(Screenshot and code edit data)
::::::::

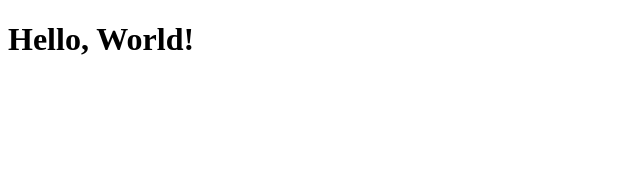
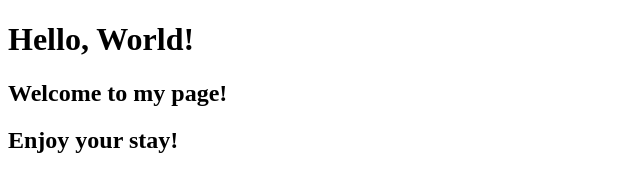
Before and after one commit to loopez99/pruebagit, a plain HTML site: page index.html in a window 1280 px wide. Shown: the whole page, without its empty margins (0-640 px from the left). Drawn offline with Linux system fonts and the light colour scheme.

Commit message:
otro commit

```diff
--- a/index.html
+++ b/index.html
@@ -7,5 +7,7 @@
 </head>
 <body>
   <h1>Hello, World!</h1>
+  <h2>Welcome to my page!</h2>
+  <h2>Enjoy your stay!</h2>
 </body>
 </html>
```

::::::::

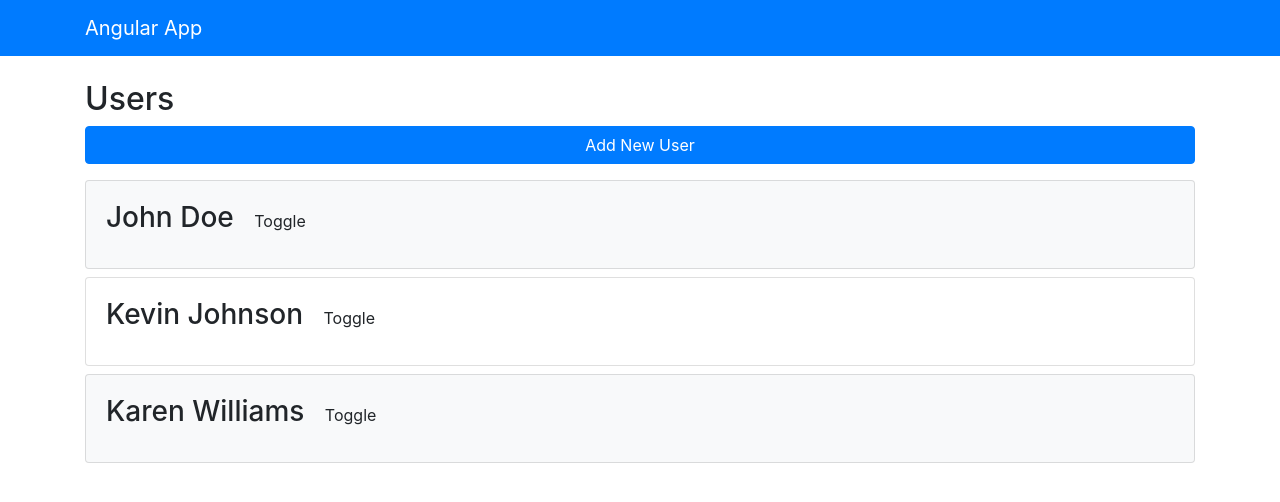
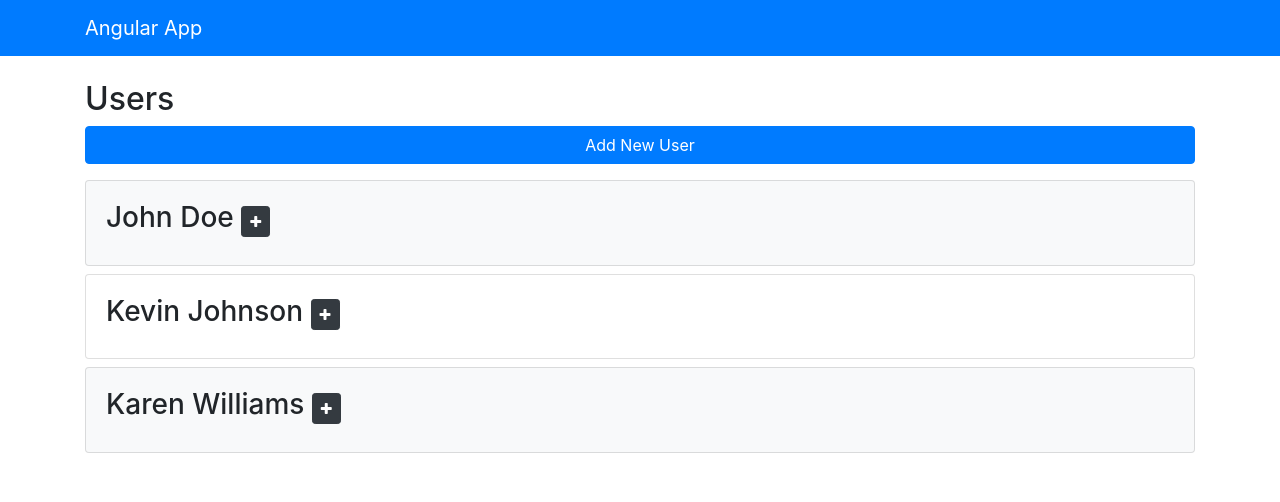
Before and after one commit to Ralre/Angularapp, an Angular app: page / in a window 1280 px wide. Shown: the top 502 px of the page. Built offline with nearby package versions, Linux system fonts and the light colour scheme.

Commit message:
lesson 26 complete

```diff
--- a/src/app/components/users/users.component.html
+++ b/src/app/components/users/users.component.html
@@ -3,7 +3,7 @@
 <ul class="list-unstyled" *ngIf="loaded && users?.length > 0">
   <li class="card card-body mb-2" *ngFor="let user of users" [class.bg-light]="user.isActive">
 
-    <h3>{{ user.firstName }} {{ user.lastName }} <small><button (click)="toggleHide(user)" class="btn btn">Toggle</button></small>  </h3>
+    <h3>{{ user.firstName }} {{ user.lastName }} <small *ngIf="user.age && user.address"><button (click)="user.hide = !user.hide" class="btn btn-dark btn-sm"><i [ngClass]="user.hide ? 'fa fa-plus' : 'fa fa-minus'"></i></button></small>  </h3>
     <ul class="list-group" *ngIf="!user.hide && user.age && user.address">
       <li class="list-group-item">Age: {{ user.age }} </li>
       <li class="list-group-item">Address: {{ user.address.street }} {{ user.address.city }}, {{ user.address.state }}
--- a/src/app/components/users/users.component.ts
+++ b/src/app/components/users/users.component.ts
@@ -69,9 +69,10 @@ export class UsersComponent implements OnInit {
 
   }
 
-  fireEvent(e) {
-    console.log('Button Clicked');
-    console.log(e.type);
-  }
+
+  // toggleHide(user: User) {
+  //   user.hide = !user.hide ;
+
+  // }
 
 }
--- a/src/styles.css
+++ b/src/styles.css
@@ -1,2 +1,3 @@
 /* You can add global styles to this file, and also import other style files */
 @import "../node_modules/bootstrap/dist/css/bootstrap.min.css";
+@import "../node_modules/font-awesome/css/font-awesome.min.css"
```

::::::::

_ACTIVITY_
Wherever the word "body" turns up in the records above, copy the line that holds it.

_ANSWER BELOW_
 <body>
 </body>
   <li class="card card-body mb-2" *ngFor="let user of users" [class.bg-light]="user.isActive">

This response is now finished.